For Ford, this is the price to pay for focusing on all-electric vehicles. The automaker, which has no intention of calling into question its objective – to sell all-electric passenger cars by 2030, five years ahead of the official timetable set by the European Union, and by 2035 for its commercial vehicle range – is aiming to produce 2 million all-electric vehicles a year by 2026 and achieve an operating margin of 10%. After reducing its range from 18 to half a dozen models, Ford is speeding up the renewal of its catalog.

The problem is that this renewal will inevitably take time as the automaker does not have its own platform to serve as a technical base for its future EVs at competitive costs. The Detroit-based brand, which produces commercial vehicles on behalf of Volkswagen, has turned to the Wolfsburg-based firm for a transitional solution. The German manufacturer supplies the MEB platform on which the ID.3 and ID.4 models are based. This finally enables Ford to enter a market where it currently only offers the Mustang Mach-E, a large electric car with a strong personality but not really a mainstream option.

Penalized by its isolation

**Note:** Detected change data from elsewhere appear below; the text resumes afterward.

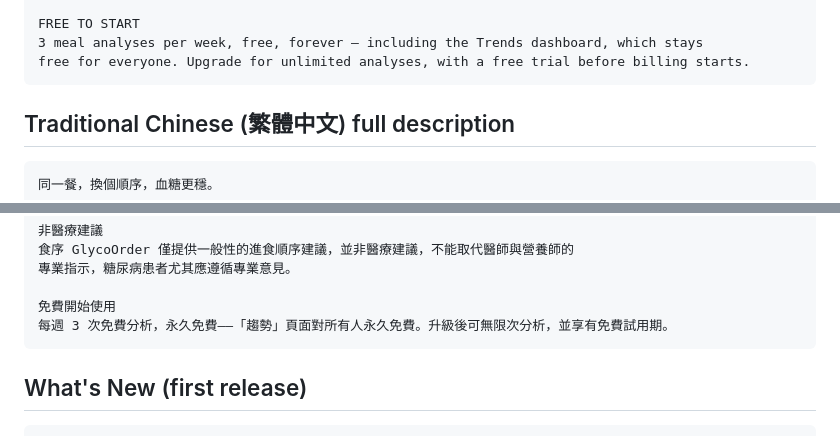
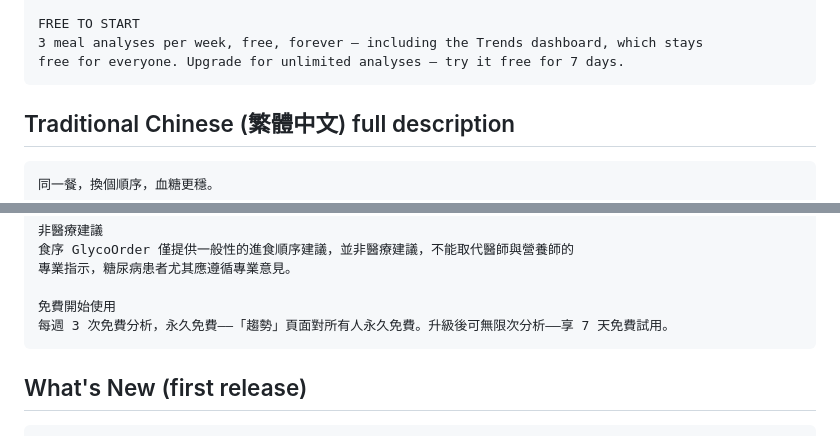
Before and after one commit to lwbroo/lwbro_trend, a Markdown page: glyco/store/listing-copy.md, 2 parts joined by grey strips. Drawn GitHub-style.

````diff
--- a/glyco/store/listing-copy.md
+++ b/glyco/store/listing-copy.md
@@ -73,7 +73,7 @@ another condition affecting blood glucose.
 
 FREE TO START
 3 meal analyses per week, free, forever — including the Trends dashboard, which stays
-free for everyone. Upgrade for unlimited analyses, with a free trial before billing starts.
+free for everyone. Upgrade for unlimited analyses — try it free for 7 days.
 ```
 
 ## Traditional Chinese (繁體中文) full description
@@ -117,7 +117,7 @@ free for everyone. Upgrade for unlimited analyses, with a free trial before bill
 專業指示，糖尿病患者尤其應遵循專業意見。
 
 免費開始使用
-每週 3 次免費分析，永久免費——「趨勢」頁面對所有人永久免費。升級後可無限次分析，並享有免費試用期。
+每週 3 次免費分析，永久免費——「趨勢」頁面對所有人永久免費。升級後可無限次分析——享 7 天免費試用。
 ```
 
 ## What's New (first release)
````
Also changed, not shown: glyco/store/app-review-notes.md (+4 -5 lines).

The result is the Explorer, a 4.46-meter-long SUV designed for Europe which is about to go on sale and whose designers hope to sell around 10,000 units a year in France. Externally very different from a Volkswagen, and designed to have a more “American” look – which suits it rather well – as the brand wishes to emphasize its origins and history, this model, priced between €43,900 (excluding €4,000 bonus) and €57,500, is produced at the Cologne plant. This plant has undergone a €1.87 billion investment to develop, among other things, automation.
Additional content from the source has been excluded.